▶ AIM OF THE EXERCISE
Restate the data below word for word. Leave the images out.

▶ DATASET EXTRACT
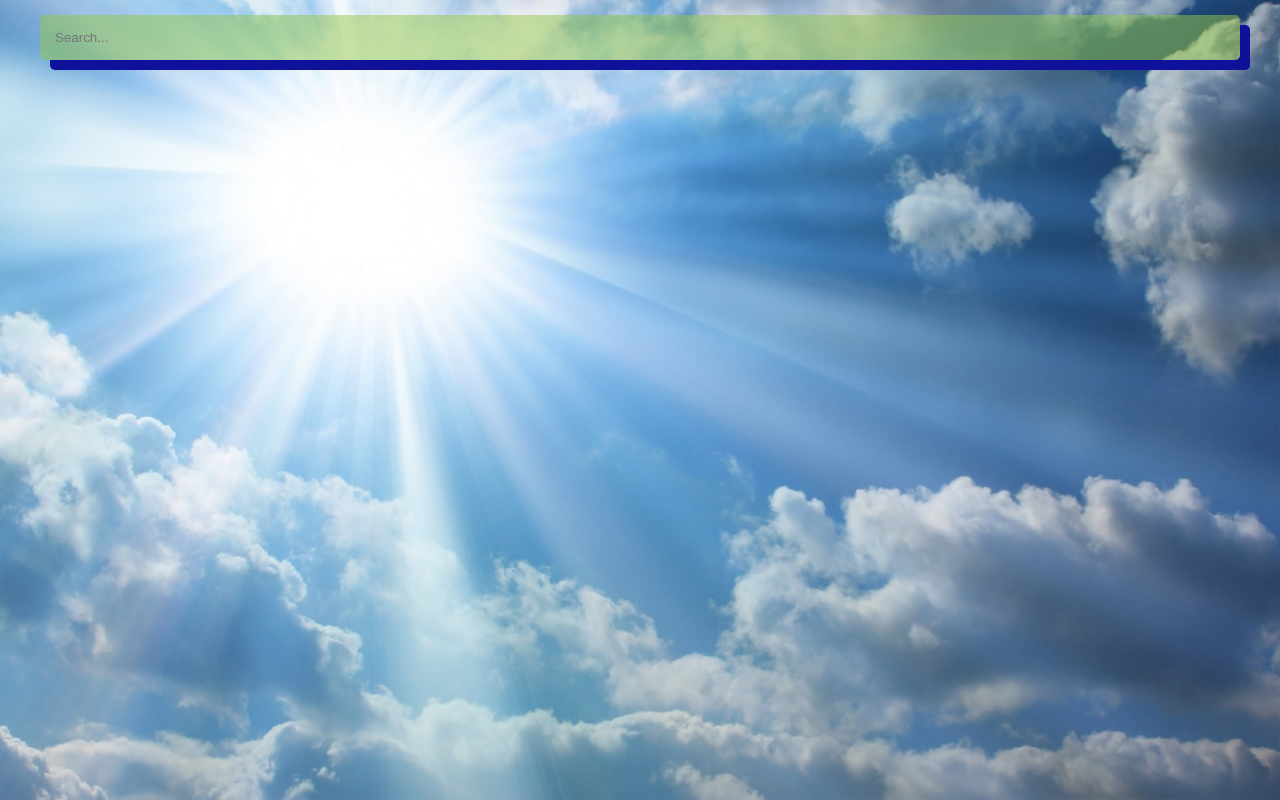
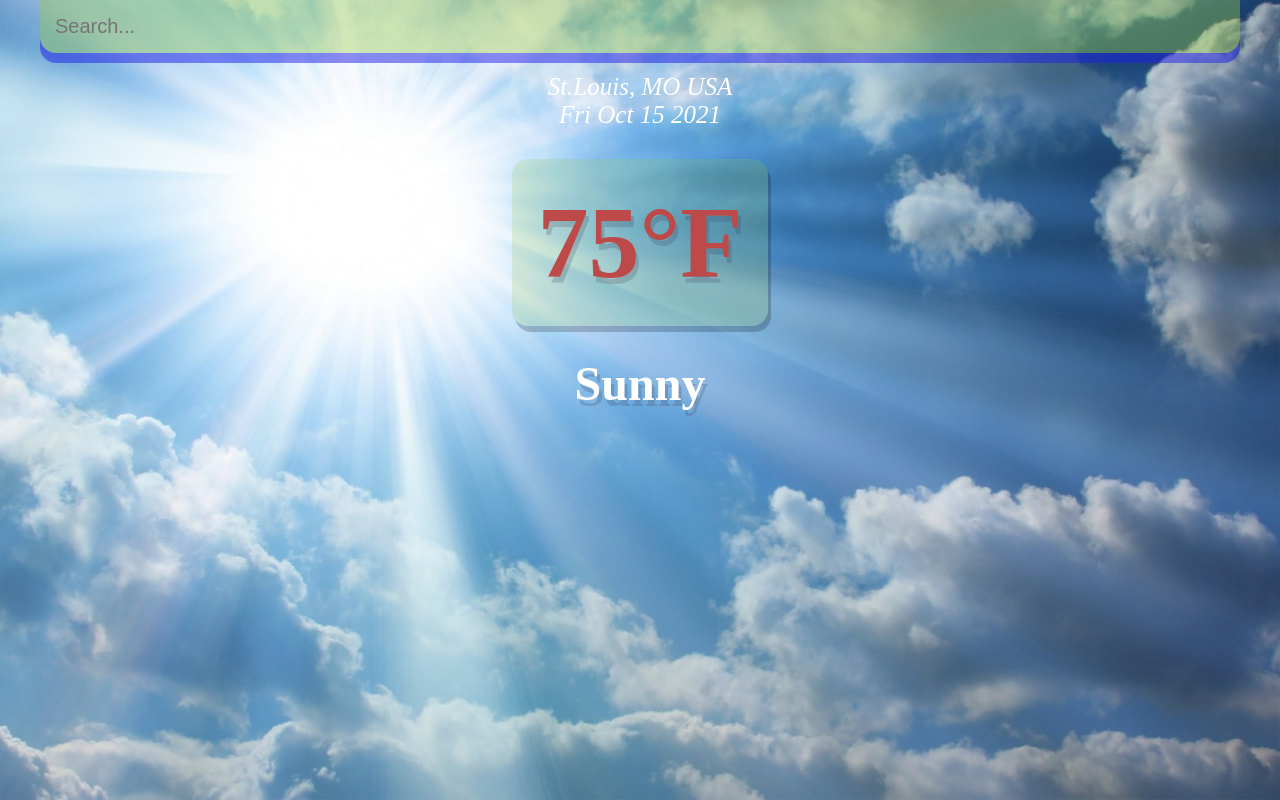
Before and after one commit to JR-Spring/weatherapp, a React (Create React App) app: page / in a window 1280 px wide. Built offline with nearby package versions, Linux system fonts and the light colour scheme.

Commit message:
Added day, date, month etc.

```diff
--- a/src/App.js
+++ b/src/App.js
@@ -1,4 +1,5 @@
-import React from 'react';
+import React, {useState} from 'react';
+
 const api = {
   key: "ef33f4f63af42482ea1fc1f5b95b3314",
   base: "https://api.openweathermap.org/data/2.5/"
@@ -6,8 +7,35 @@ const api = {
 
 
 function App() {
+
+  const  [query, setQuery] = useState('');
+  const [weather, setWeather] = useState({});
+
+  const search  = evt => {
+    if (evt.key === "Enter") {
+    fetch(`${api.base}weather?q=${query}&units=metric&APPID=${api.key}`)
+    .then(res => res.json())
+    .then(result => setWeather(result));
+
+    }
+  }
+
+const dateBuilder = (d) => {
+  // let months = ["January", "February", "March", "April", "May", "June", "July", "August", "September", "October", "November", "December"];
+  // let days = ['Sunday', 'Monday', 'Tuesday', 'Wednesday', 'Thursday', 'Friday', 'Saturday'];
+
+
+  // let day = days[d.getDay()];
+  // let date = d.getDate();
+  // let month = months[d.getMonth()];
+  // let year = d.getFullYear();
+
+  // return '${day} ${date} ${month} ${year}'
+
+}
+
   return (
-    <div className="App">
+    <div className="App sunny">
       <main>
         <div className="search-box">
           <input
@@ -15,10 +43,18 @@ function App() {
             className="search-bar"
             placeholder="Search..."
           />
+        </div>
+        <div className="location-box">
+          <div className="location">St.Louis, MO USA</div>
+          {/* <div className="date">{dateBuilder(new Date())}</div> */}
+          <div className="date">{new Date().toDateString()}</div>
+        </div>
+
+        <div className= "weather-box">
+          <div className= "temp">75&deg;F</div>
+          <div className="weather">Sunny</div>
 
         </div>
-
-
 
       </main>
     </div>
--- a/src/index.css
+++ b/src/index.css
@@ -13,6 +13,14 @@ body {
   background-size: cover;
   background-position: bottom;
   transition: 0.4 ease-out;
+}
+
+.App.rainy {
+  background-image: url('./assets/Rainyday.jpg');
+}
+
+.App.night {
+  background-image: url('./assets/nightimage.jpg');
 }
 
 main {
@@ -34,8 +42,59 @@ padding: 25px;
   background-color: none;
   border: none;
   outline: none;
-  background-color: rgba(150, 200, 75, .5);
-  border-radius: 5px;
-  margin-top: -25px;
-  box-shadow: 10px 10px rgb(15, 17, 155);
+  background-color: rgba(150, 200, 75, .4);
+  border-radius: 0px 0px 16px 16px;
+  margin-top: -40px;
+  box-shadow: 0px 10px rgb(28, 31, 231, .5);
+  font-size: 20px;
 }
+
+/* Click inside searchbox it turns white */
+.search-box .search-bar:focus {
+background-color: rgba(255, 255, 255, 0.4)
+}
+
+.location-box .location {
+  color: white;
+  font-size: 25px;
+  font-weight: 300;
+  font-style: italic;
+  text-align: center;
+  text-shadow: 2px, 2px rgba(50, 50, 75, .8);
+}
+
+.location-box .date {
+  color: white;
+  font-size: 25px;
+  font-weight: 300;
+  font-style: italic;
+  text-align: center;
+  text-shadow: 2px, 2px rgba(50, 50, 75, .8);
+}
+
+.weather-box {
+  text-align: center;
+}
+
+.weather-box .temp {
+  /* position: relative; */
+  display: inline-block;
+  margin: 30px auto;
+  background-color: rgba(150, 200, 75, .2);
+  border-radius: 16px;
+
+  padding: 25px 25px;
+  color: rgb(190, 73, 73);
+  font-size: 102px;
+  font-weight: 900;
+  text-shadow: 3px 6px rgba(50, 50, 75, .2);
+  text-align: center;
+  box-shadow: 3px 6px rgba(0, 0, 0, .2);
+}
+
+.weather-box .weather {
+  color: white;
+  font-size: 48px;
+  font-weight: 700;
+  text-shadow: 3px 6px rgba(50, 50, 75, .2);
+}
```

▶ RESPONSE TO THE TASK
Before and after one commit to JR-Spring/weatherapp, a React (Create React App) app: page / in a window 1280 px wide. Built offline with nearby package versions, Linux system fonts and the light colour scheme.

Commit message:
Added day, date, month etc.

```diff
--- a/src/App.js
+++ b/src/App.js
@@ -1,4 +1,5 @@
-import React from 'react';
+import React, {useState} from 'react';
+
 const api = {
   key: "ef33f4f63af42482ea1fc1f5b95b3314",
   base: "https://api.openweathermap.org/data/2.5/"
@@ -6,8 +7,35 @@ const api = {
 
 
 function App() {
+
+  const  [query, setQuery] = useState('');
+  const [weather, setWeather] = useState({});
+
+  const search  = evt => {
+    if (evt.key === "Enter") {
+    fetch(`${api.base}weather?q=${query}&units=metric&APPID=${api.key}`)
+    .then(res => res.json())
+    .then(result => setWeather(result));
+
+    }
+  }
+
+const dateBuilder = (d) => {
+  // let months = ["January", "February", "March", "April", "May", "June", "July", "August", "September", "October", "November", "December"];
+  // let days = ['Sunday', 'Monday', 'Tuesday', 'Wednesday', 'Thursday', 'Friday', 'Saturday'];
+
+
+  // let day = days[d.getDay()];
+  // let date = d.getDate();
+  // let month = months[d.getMonth()];
+  // let year = d.getFullYear();
+
+  // return '${day} ${date} ${month} ${year}'
+
+}
+
   return (
-    <div className="App">
+    <div className="App sunny">
       <main>
         <div className="search-box">
           <input
@@ -15,10 +43,18 @@ function App() {
             className="search-bar"
             placeholder="Search..."
           />
+        </div>
+        <div className="location-box">
+          <div className="location">St.Louis, MO USA</div>
+          {/* <div className="date">{dateBuilder(new Date())}</div> */}
+          <div className="date">{new Date().toDateString()}</div>
+        </div>
+
+        <div className= "weather-box">
+          <div className= "temp">75&deg;F</div>
+          <div className="weather">Sunny</div>
 
         </div>
-
-
 
       </main>
     </div>
--- a/src/index.css
+++ b/src/index.css
@@ -13,6 +13,14 @@ body {
   background-size: cover;
   background-position: bottom;
   transition: 0.4 ease-out;
+}
+
+.App.rainy {
+  background-image: url('./assets/Rainyday.jpg');
+}
+
+.App.night {
+  background-image: url('./assets/nightimage.jpg');
 }
 
 main {
@@ -34,8 +42,59 @@ padding: 25px;
   background-color: none;
   border: none;
   outline: none;
-  background-color: rgba(150, 200, 75, .5);
-  border-radius: 5px;
-  margin-top: -25px;
-  box-shadow: 10px 10px rgb(15, 17, 155);
+  background-color: rgba(150, 200, 75, .4);
+  border-radius: 0px 0px 16px 16px;
+  margin-top: -40px;
+  box-shadow: 0px 10px rgb(28, 31, 231, .5);
+  font-size: 20px;
 }
+
+/* Click inside searchbox it turns white */
+.search-box .search-bar:focus {
+background-color: rgba(255, 255, 255, 0.4)
+}
+
+.location-box .location {
+  color: white;
+  font-size: 25px;
+  font-weight: 300;
+  font-style: italic;
+  text-align: center;
+  text-shadow: 2px, 2px rgba(50, 50, 75, .8);
+}
+
+.location-box .date {
+  color: white;
+  font-size: 25px;
+  font-weight: 300;
+  font-style: italic;
+  text-align: center;
+  text-shadow: 2px, 2px rgba(50, 50, 75, .8);
+}
+
+.weather-box {
+  text-align: center;
+}
+
+.weather-box .temp {
+  /* position: relative; */
+  display: inline-block;
+  margin: 30px auto;
+  background-color: rgba(150, 200, 75, .2);
+  border-radius: 16px;
+
+  padding: 25px 25px;
+  color: rgb(190, 73, 73);
+  font-size: 102px;
+  font-weight: 900;
+  text-shadow: 3px 6px rgba(50, 50, 75, .2);
+  text-align: center;
+  box-shadow: 3px 6px rgba(0, 0, 0, .2);
+}
+
+.weather-box .weather {
+  color: white;
+  font-size: 48px;
+  font-weight: 700;
+  text-shadow: 3px 6px rgba(50, 50, 75, .2);
+}
```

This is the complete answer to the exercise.